▶ **What you will do**: Examine each line of the data. Copy those that contain the string "authorship".
[Data excerpts]
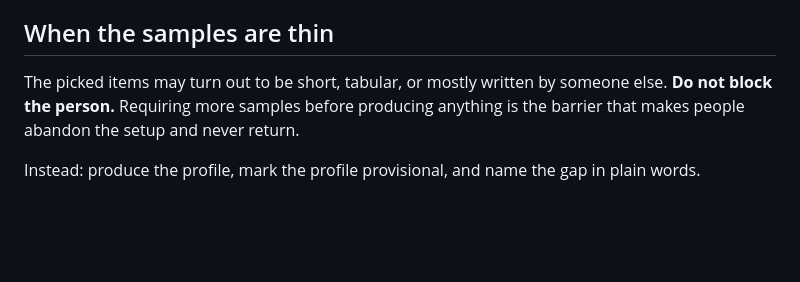
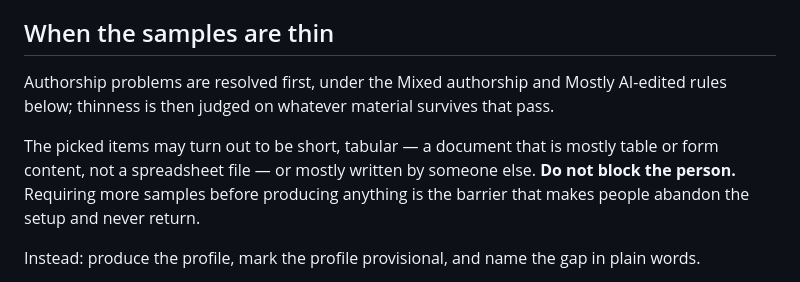
Before and after one commit to Hunter20041004/match-my-voice, a Markdown page: references/sources.md, the part around the change. Rendered like a GitHub page; blank space fills up the shorter version.

Commit message:
Resolve authorship-vs-thinness conflict in sources.md
"When the samples are thin" and "When a source does not work" gave
opposite instructions for a mixed-authorship item picked as a sample.
Add a precedence sentence to the thin-samples section pointing to the
Mixed authorship / Mostly AI-edited rules, and clarify that "tabular"
means table/form-heavy document content, not a spreadsheet file.

Co-Authored-By: Claude Opus 5 <noreply@anthropic.com>

```diff
--- a/references/sources.md
+++ b/references/sources.md
@@ -187,7 +187,12 @@ private passages into the review when a title or their own label is enough.
 
 ## When the samples are thin
 
-The picked items may turn out to be short, tabular, or mostly written by someone
+Authorship problems are resolved first, under the Mixed authorship and Mostly
+AI-edited rules below; thinness is then judged on whatever material survives
+that pass.
+
+The picked items may turn out to be short, tabular — a document that is mostly
+table or form content, not a spreadsheet file — or mostly written by someone
 else. **Do not block the person.** Requiring more samples before producing
 anything is the barrier that makes people abandon the setup and never return.
 
```
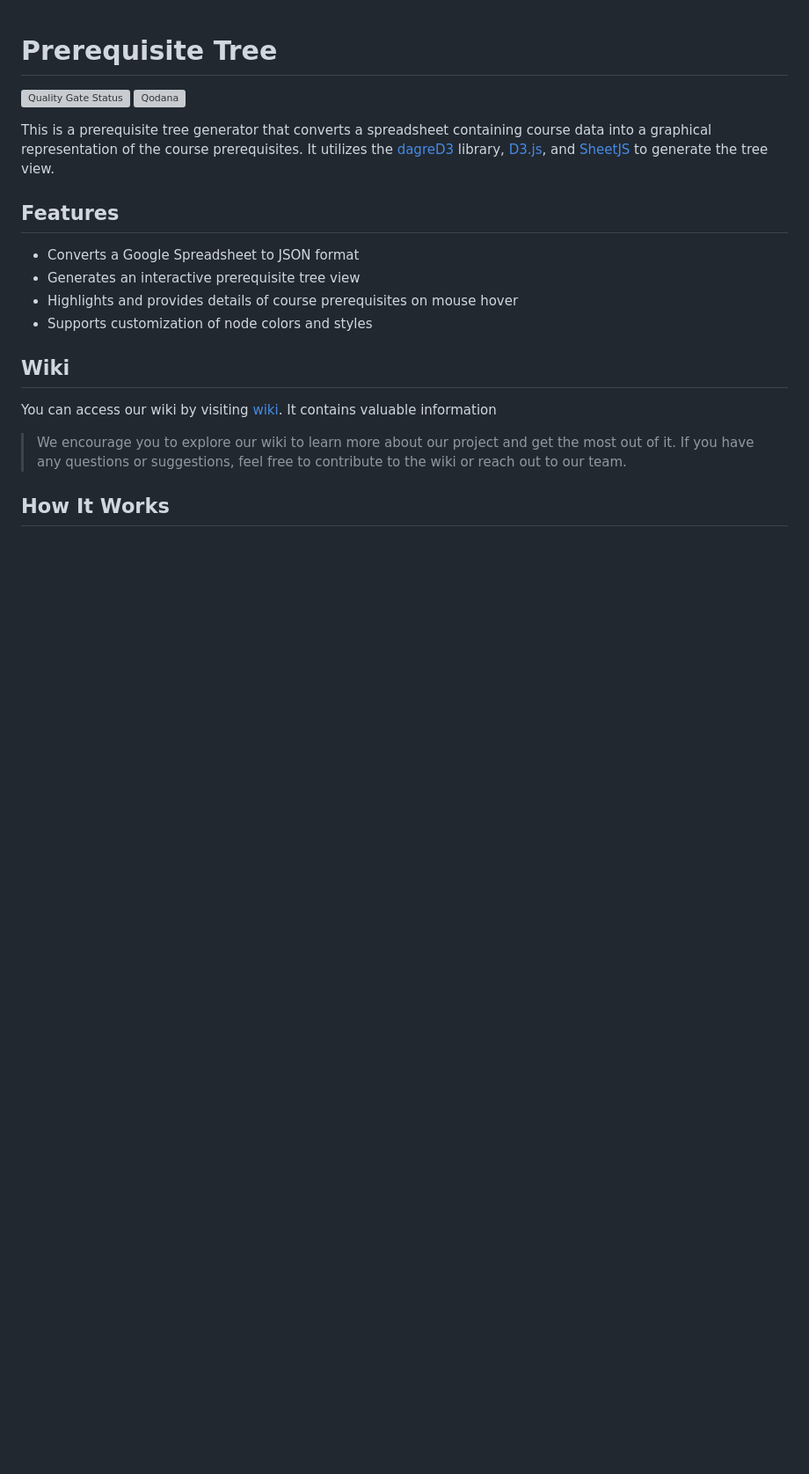
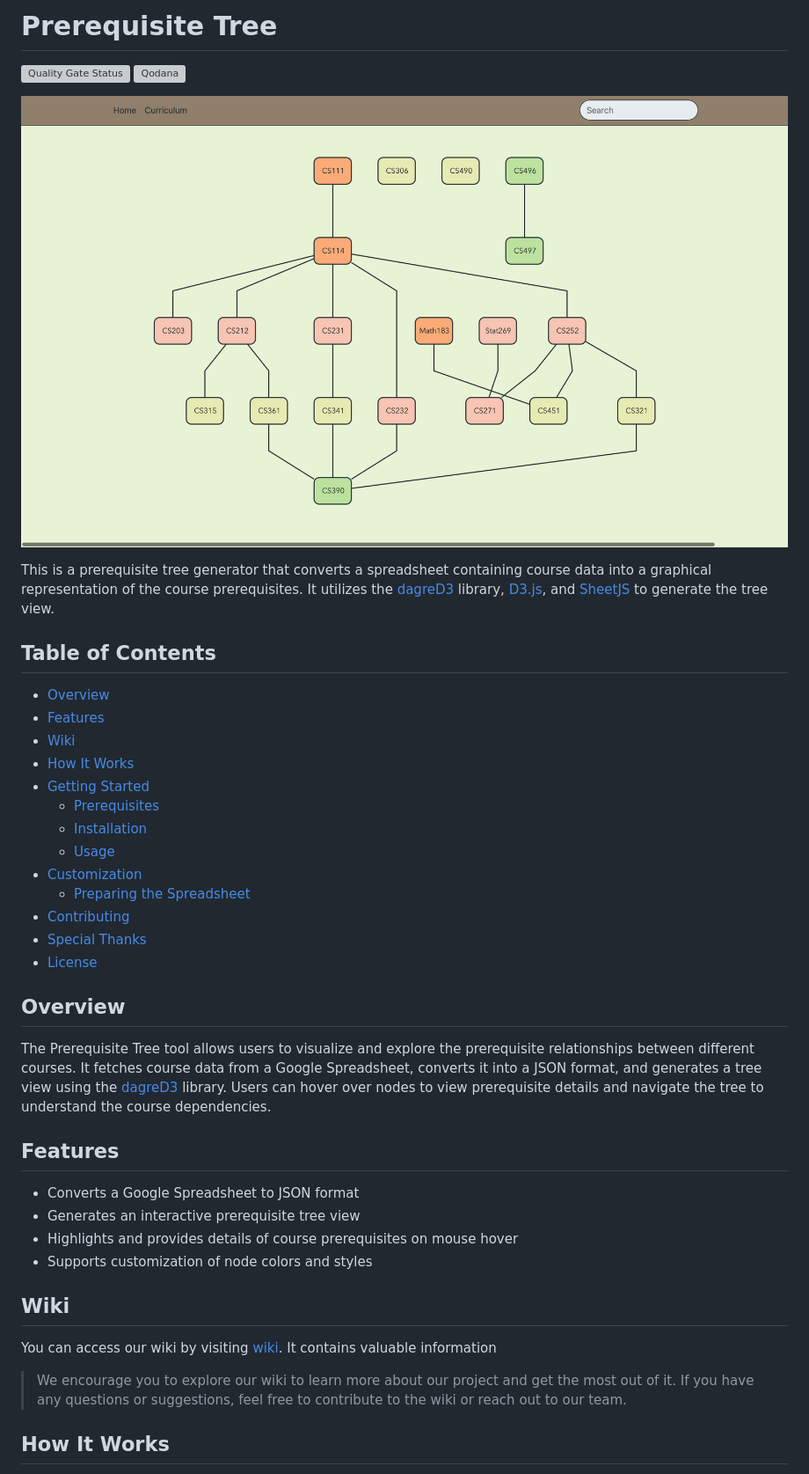
Before and after one commit to AppleBoiy/prerequisite-tree-dagreD3, a Markdown page: README.md, the part around the change printed below. Shown: that part at 88% size. Rendered like a GitHub page; pictures changed too: docs/img/tree_view_screenshot.png (added); blank space fills up the shorter version; grey boxes are pictures that could not be loaded.

```diff
--- a/README.md
+++ b/README.md
@@ -1,12 +1,34 @@
+# Prerequisite Tree
 
-
-
-# Prerequisite Tree
 [![Quality Gate Status](https://sonarcloud.io/api/project_badges/measure?project=AppleBoiy_prerequisite-tree&metric=alert_status)](https://sonarcloud.io/summary/new_code?id=AppleBoiy_prerequisite-tree) [![Qodana](https://github.com/AppleBoiy/prerequisite-tree/actions/workflows/code_quality.yml/badge.svg)](https://github.com/AppleBoiy/prerequisite-tree/actions/workflows/code_quality.yml)
 
+![screen shot]
 
 This is a prerequisite tree generator that converts a spreadsheet containing course data into a graphical representation
 of the course prerequisites. It utilizes the [dagreD3] library, [D3.js], and [SheetJS] to generate the tree view.
+
+## Table of Contents
+
+- [Overview](#overview)
+- [Features](#features)
+- [Wiki](#wiki)
+- [How It Works](#how-it-works)
+- [Getting Started](#getting-started)
+    - [Prerequisites](#prerequisites)
+    - [Installation](#installation)
+    - [Usage](#usage)
+- [Customization](#customization)
+    - [Preparing the Spreadsheet](#preparing-the-spreadsheet)
+- [Contributing](#contributing)
+- [Special Thanks](#special-thanks)
+- [License](#license)
+
+## Overview
+
+The Prerequisite Tree tool allows users to visualize and explore the prerequisite relationships between different
+courses. It fetches course data from a Google Spreadsheet, converts it into a JSON format, and generates a tree view
+using the [dagreD3] library. Users can hover over nodes to view prerequisite details and navigate the tree to understand
+the course dependencies.
 
 ## Features
 
```
Also changed, not shown: other parts of README.md (+56 -4 lines).
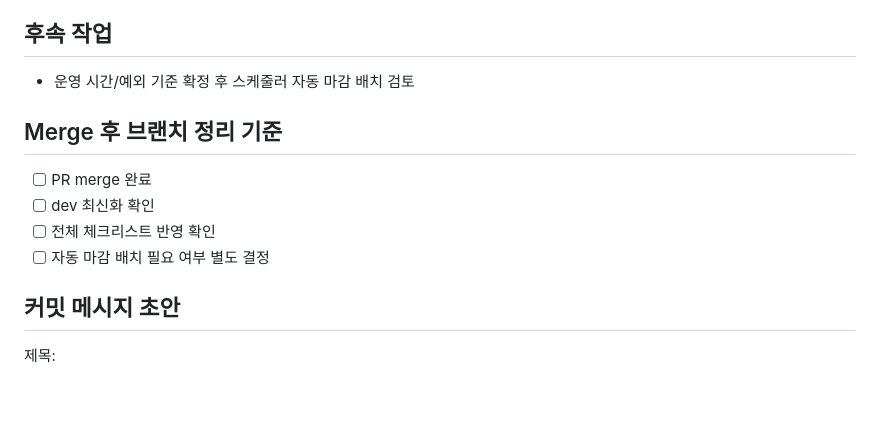
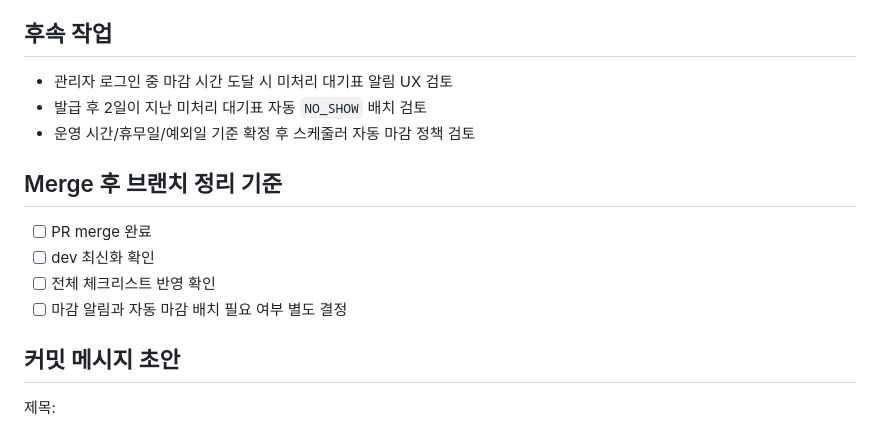
Before and after one commit to yellow-pang/health-center-smart-reservation, a Markdown page: docs/11_implementation_log/115_Admin_Queue_Closing_UX_PR_작성안.md, the part around the change. Rendered like a GitHub page; blank space fills up the shorter version.

```diff
--- a/docs/11_implementation_log/115_Admin_Queue_Closing_UX_PR_작성안.md
+++ b/docs/11_implementation_log/115_Admin_Queue_Closing_UX_PR_작성안.md
@@ -69,14 +69,16 @@ feat: 관리자 대기 마감 화면 추가
 
 ## 후속 작업
 
-- 운영 시간/예외 기준 확정 후 스케줄러 자동 마감 배치 검토
+- 관리자 로그인 중 마감 시간 도달 시 미처리 대기표 알림 UX 검토
+- 발급 후 2일이 지난 미처리 대기표 자동 `NO_SHOW` 배치 검토
+- 운영 시간/휴무일/예외일 기준 확정 후 스케줄러 자동 마감 정책 검토
 
 ## Merge 후 브랜치 정리 기준
 
 - [ ] PR merge 완료
 - [ ] dev 최신화 확인
 - [ ] 전체 체크리스트 반영 확인
-- [ ] 자동 마감 배치 필요 여부 별도 결정
+- [ ] 마감 알림과 자동 마감 배치 필요 여부 별도 결정
 
 ## 커밋 메시지 초안
 
```
Also changed, not shown: docs/11_implementation_log/114_Admin_Queue_Closing_UX_구현_기록.md (+9 -0 lines), docs/14_deferred_cleanup/01_보류_정리_목록.md (+2 -0 lines).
[/Data excerpts]
▶ **Response box**:
Resolve authorship-vs-thinness conflict in sources.md
opposite instructions for a mixed-authorship item picked as a sample.
Mixed authorship / Mostly AI-edited rules, and clarify that "tabular"
+Authorship problems are resolved first, under the Mixed authorship and Mostly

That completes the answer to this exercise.